In last night’s game the thief endured a nasty trap and discovered a magic item on the corpse of a previous victim. Unfortunately it was an item he couldn’t use, so when the party got back to town he tried to hock it. The party was up in arms – it was actually the first magic item they had found and several party members really wanted it. The thief insisted that he had risked his life for it so he should get to do with it as he pleased.
Sound familiar? I think we’ve all played with the thief character who is always looking out for number one. Whether it’s skimming a little off the top, trying to pocket the best bit of treasure before the rest of the party notices, or even pick-pocketing fellow party members, this can lead to some real inter-party strife. The player will often defend themselves with “I’m just playing my character! I’m a thief!” But it still leads to resentment, and can even end with that player finding themselves uninvited to future games. How do you deal with it? I have some thoughts.
The problem is one of separation of player and character. As DM, I try to never involve myself in discussions of how to distribute party loot. It feels like such an “in character” thing that I feel I shouldn’t get involved. However, the above problem player often fails to make it clear when they’re just trying to portray a sneaky, self-interested thief vs. trying to make their character better, richer, or more powerful at every other player’s expense. I think there are a couple methods you can employ to play nice with the group, and let everyone have a little fun while still being true to your character.
Make In-Character Vs. Out-Of-Character Super Clear
When you say “I try to hock the sword” and the party makes a fuss, don’t reply with “Hey, I risked my neck for this thing, I deserve the pay-off.” Say something like “Sneaky Pete gives the rest of the party the stink-eye and says ‘Oi, I risked my neck for this thing, I should get sumfink fer it.'” It’s a subtle difference, but it clues the other players in that you’re engaging both as the portrayer of Sneaky Pete, but also as co-narrator of the story.
More so, follow this up with calling out responders who are unclear if their response is in-character or out-of-character. For example, if someone says “That’s not fair, Pete can’t even wield a polearm!” ask them directly “are you saying that in-character?” that way you can respond appropriately. If it’s a player response, you can reply with “you’re totally right, someone in the party who can use the polearm should have it, but Sneaky Pete is an asshole who is always out for what he can get.” Or if it’s in character, you can then together have a fun in-character conversation grounded in the fact that you are two people who don’t have a conflict pretending to be people that do.
Help Pursue The Group Goals
It should be pretty obvious that the group would benefit by having a magic polearm. So when you find you have to balance that against portraying the rat-bastardry of Sneaky Pete, try to find a way to do it that still engages the group’s goals. For example, maybe have Sneaky Pete approach the fighter in the group: “Hello my friend, look at this shiny polearm I found. Because we’re pals I can cut you in on a real deal – just 1,000 gold and it’s all yours!”
Share A Laugh Over Your Character’s Set-Backs
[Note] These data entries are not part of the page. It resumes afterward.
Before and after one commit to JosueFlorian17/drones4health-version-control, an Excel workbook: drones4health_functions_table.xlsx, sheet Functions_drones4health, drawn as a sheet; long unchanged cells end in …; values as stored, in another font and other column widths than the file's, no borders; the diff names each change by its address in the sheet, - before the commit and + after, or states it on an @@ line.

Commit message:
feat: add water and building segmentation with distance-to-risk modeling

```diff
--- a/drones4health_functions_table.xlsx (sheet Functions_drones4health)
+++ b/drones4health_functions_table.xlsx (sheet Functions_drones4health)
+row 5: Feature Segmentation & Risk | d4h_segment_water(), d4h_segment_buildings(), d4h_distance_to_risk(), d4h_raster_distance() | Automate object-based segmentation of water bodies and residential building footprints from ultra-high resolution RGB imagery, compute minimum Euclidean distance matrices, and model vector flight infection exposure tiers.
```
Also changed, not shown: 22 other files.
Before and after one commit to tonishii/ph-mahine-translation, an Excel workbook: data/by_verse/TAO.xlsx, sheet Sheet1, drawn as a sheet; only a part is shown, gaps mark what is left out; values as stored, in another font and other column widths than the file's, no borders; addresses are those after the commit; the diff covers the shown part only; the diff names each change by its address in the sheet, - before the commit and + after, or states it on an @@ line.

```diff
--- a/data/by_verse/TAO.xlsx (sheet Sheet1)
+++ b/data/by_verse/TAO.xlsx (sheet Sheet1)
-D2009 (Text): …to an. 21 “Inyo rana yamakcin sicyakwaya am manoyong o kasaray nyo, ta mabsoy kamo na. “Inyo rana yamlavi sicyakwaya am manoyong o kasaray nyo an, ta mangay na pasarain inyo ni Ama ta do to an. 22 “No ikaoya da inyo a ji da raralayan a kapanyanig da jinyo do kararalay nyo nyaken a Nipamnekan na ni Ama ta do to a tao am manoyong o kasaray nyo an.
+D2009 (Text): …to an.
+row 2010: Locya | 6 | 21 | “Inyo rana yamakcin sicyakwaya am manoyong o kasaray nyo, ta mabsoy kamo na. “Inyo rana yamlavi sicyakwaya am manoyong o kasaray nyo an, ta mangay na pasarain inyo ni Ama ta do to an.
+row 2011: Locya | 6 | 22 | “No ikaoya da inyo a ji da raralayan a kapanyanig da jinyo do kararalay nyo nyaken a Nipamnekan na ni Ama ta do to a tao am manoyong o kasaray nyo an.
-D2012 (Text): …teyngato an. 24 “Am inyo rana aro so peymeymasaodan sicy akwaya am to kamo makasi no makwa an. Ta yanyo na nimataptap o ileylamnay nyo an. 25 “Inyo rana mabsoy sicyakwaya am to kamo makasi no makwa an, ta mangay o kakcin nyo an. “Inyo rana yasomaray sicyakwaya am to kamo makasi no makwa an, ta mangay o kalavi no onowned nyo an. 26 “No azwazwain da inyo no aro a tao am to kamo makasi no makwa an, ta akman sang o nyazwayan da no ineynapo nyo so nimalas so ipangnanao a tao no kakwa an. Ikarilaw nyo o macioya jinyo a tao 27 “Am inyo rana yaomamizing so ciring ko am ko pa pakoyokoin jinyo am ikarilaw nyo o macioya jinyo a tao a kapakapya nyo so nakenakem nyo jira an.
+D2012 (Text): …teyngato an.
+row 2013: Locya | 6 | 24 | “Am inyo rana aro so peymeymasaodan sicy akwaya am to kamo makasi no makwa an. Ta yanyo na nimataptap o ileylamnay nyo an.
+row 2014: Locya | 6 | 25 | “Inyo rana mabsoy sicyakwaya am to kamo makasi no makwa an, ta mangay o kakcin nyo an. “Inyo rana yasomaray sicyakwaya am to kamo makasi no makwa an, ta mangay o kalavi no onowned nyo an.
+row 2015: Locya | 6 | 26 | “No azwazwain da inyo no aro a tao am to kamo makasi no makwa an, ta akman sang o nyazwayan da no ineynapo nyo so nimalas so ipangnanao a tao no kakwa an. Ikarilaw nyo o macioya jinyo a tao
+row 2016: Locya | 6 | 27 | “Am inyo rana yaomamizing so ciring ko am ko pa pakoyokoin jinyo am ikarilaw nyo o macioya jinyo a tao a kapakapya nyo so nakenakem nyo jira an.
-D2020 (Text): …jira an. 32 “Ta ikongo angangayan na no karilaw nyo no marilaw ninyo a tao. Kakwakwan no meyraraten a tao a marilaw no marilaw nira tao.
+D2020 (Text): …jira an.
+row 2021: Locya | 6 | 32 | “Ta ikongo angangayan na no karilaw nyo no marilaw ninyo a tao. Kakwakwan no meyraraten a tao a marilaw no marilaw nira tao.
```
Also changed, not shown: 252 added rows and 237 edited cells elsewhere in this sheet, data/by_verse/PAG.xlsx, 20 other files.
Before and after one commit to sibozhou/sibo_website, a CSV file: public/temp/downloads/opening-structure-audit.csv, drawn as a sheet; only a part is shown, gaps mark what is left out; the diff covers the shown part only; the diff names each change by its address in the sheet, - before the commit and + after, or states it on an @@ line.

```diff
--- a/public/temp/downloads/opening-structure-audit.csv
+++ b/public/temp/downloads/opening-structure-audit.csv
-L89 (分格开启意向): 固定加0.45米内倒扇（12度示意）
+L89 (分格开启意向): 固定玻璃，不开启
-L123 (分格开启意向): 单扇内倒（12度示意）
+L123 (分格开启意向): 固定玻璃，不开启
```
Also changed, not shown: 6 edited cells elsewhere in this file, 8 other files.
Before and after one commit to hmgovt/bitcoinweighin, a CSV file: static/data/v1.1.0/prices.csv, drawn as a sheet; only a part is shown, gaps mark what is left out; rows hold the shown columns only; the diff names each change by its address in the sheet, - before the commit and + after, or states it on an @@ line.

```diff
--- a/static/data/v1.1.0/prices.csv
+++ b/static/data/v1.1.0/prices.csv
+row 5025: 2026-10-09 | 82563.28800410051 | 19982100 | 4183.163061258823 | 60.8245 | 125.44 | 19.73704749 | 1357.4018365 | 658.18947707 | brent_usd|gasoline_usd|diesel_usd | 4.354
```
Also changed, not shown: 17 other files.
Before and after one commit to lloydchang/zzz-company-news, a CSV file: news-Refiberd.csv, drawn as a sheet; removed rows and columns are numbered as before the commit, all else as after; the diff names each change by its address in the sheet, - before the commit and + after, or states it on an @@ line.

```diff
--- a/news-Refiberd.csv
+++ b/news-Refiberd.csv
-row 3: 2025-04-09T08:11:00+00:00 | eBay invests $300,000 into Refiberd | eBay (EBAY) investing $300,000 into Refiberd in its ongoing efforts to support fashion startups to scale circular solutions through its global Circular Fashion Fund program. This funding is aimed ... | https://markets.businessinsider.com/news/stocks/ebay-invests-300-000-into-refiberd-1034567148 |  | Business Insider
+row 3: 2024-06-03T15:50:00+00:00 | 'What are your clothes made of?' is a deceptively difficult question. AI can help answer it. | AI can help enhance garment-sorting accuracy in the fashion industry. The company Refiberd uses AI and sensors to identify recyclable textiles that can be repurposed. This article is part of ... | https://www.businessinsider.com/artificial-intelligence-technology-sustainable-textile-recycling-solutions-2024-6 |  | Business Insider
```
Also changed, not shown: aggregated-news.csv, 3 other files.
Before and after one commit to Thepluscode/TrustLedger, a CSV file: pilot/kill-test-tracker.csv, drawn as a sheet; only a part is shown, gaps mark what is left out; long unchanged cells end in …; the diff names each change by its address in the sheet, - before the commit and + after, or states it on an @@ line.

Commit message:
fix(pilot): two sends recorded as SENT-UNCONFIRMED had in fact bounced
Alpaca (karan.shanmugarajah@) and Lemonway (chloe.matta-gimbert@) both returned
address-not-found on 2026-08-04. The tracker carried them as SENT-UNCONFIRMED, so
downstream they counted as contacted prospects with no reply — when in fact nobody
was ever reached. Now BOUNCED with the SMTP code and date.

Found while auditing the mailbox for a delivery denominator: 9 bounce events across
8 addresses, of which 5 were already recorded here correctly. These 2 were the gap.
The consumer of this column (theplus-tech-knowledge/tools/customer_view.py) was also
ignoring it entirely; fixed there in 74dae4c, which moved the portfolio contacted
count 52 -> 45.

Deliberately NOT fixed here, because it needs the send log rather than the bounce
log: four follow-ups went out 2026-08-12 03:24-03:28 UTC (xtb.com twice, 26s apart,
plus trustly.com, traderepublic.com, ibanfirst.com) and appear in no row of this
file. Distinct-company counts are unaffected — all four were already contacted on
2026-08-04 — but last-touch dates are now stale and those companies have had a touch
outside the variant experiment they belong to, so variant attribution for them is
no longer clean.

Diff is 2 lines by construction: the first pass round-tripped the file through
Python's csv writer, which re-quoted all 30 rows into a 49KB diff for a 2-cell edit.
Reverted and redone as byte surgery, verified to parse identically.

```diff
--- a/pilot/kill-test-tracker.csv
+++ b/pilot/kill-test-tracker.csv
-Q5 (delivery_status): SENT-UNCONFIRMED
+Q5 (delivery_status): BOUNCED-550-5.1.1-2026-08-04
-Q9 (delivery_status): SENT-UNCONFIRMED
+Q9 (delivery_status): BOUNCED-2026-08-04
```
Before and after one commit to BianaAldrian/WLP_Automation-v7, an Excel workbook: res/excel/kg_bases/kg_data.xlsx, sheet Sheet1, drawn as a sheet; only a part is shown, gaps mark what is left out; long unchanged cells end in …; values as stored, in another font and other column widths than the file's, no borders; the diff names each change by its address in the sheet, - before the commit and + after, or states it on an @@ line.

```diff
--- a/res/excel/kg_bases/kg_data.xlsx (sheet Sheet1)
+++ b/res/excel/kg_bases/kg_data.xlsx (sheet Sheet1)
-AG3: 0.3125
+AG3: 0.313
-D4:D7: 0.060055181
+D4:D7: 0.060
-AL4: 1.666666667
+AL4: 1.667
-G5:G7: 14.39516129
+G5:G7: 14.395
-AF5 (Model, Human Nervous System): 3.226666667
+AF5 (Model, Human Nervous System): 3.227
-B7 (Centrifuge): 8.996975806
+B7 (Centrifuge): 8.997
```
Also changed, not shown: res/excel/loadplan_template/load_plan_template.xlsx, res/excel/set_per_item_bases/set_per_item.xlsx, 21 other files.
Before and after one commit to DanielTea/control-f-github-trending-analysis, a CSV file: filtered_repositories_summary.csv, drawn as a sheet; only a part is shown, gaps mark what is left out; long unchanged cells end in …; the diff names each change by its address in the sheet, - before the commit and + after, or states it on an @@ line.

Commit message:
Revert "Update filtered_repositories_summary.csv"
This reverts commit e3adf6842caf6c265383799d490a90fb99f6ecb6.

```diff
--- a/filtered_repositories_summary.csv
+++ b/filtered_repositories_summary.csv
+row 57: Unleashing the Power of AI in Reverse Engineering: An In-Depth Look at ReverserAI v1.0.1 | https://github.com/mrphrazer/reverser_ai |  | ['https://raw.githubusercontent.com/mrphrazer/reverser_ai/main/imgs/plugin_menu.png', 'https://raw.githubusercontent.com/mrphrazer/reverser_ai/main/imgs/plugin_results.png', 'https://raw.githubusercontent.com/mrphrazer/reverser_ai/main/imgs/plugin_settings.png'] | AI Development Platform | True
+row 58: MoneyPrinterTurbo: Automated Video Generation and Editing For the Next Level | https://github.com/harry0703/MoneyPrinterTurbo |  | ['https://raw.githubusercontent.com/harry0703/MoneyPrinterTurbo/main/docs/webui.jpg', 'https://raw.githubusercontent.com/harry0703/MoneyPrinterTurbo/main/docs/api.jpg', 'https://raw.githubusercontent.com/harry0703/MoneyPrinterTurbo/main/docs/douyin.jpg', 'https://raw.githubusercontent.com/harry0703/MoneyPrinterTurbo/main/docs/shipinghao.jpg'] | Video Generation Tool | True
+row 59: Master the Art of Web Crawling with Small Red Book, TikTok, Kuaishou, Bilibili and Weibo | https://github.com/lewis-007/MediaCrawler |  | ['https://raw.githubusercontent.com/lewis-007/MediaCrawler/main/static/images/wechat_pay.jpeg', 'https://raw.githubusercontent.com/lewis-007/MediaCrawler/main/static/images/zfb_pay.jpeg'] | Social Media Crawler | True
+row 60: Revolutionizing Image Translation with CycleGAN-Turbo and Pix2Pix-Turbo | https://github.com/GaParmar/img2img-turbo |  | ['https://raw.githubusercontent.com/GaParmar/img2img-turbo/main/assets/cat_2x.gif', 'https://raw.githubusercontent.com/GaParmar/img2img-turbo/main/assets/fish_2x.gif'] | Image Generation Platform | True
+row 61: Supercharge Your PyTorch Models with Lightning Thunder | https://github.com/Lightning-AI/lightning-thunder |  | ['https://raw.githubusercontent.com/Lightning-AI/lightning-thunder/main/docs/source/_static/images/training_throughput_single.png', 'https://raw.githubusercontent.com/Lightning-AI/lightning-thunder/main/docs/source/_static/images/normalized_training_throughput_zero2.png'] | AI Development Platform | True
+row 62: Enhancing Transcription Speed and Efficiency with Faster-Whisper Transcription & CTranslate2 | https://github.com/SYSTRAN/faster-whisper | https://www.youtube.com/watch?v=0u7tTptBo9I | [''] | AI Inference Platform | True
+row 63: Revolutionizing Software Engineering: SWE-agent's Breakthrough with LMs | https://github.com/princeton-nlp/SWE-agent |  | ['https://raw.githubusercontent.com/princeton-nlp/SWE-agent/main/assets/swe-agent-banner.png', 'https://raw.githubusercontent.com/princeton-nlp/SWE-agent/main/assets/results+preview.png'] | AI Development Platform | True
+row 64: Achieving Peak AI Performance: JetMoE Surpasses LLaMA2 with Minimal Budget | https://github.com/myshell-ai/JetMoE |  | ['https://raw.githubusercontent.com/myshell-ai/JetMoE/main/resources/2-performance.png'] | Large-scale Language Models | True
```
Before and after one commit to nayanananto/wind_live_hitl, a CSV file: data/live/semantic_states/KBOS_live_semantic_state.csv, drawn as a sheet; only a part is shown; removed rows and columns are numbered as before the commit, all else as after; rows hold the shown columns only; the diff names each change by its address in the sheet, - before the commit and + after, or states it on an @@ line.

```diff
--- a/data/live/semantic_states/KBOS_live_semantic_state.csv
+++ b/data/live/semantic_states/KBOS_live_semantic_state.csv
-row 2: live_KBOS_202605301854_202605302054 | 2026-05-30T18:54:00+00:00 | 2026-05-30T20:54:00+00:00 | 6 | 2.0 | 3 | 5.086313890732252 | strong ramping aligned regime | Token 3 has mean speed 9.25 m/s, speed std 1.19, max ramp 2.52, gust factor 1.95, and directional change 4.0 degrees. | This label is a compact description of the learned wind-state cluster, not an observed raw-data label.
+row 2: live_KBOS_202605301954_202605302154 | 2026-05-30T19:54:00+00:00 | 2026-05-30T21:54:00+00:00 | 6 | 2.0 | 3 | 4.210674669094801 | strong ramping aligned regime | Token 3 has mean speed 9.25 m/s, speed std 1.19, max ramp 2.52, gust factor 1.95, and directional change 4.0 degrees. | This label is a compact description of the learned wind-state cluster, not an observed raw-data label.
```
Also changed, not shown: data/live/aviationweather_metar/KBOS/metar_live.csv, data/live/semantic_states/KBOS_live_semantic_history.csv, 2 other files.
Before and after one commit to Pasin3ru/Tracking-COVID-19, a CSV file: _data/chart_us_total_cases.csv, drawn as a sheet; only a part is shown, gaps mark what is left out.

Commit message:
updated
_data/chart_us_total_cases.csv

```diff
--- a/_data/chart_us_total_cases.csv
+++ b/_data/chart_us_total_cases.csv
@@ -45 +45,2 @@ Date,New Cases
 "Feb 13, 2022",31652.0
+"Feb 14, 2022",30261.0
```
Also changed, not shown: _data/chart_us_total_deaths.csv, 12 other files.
Watching a greedy bastard get shut down or make a fool of himself is entertaining. Make it clear to the group that you too find this entertaining too, even though it’s your character. For example, say the DM asks for a stealth roll as you try to separate from the group to go sell the polearm, and you roll a 5. The DM says several members of the group notice you trying to slink off. Grab the narrative reigns:
Sneaky Pete holds the polearm behind his back, the heavy axe blade obviously swaying around above his head. He looks at the party members all staring at him and says, “What polearm? Oh, um, right, this polearm! I was just, er… going to see if I could find a wizard to identify it. Why don’t you join me?” If the fighter comes along with him he then grumbles “stupid eagle-eyed so-and-so…” then turns to look at the fighter who can clearly hear him and gives him a bit shit-eating grin.
If It Gets Heated, Step Back
If things should go badly, step back completely and have a quick out-of-character chat with your fellow players. Say some of the things I’ve said here and make your intentions as clear as possible. For example, if everyone is looking really upset at you trying to get more than your share for the magic polearm, try this:
Hey guys, real quick out-of-character — I realize Sneaky Pete is a total bastard and I like playing that up for laughs, but I don’t mean to piss you all off for real. I’m totally cool with it if you want to play out dealing with him, but if you’d rather just say that you yell at him and threaten him until he coughs up the polearm and move on, I’m fine with that too.
Well, those are my thoughts on the situation off the cuff. This coming Sunday Dan and I will be having a related discussion on Wandering DMs about the separation between player and character, and how much or how little of each concern we like in our games. Watch us live at 1 PM Eastern and toss your thoughts into the chat, we’d love to hear from you!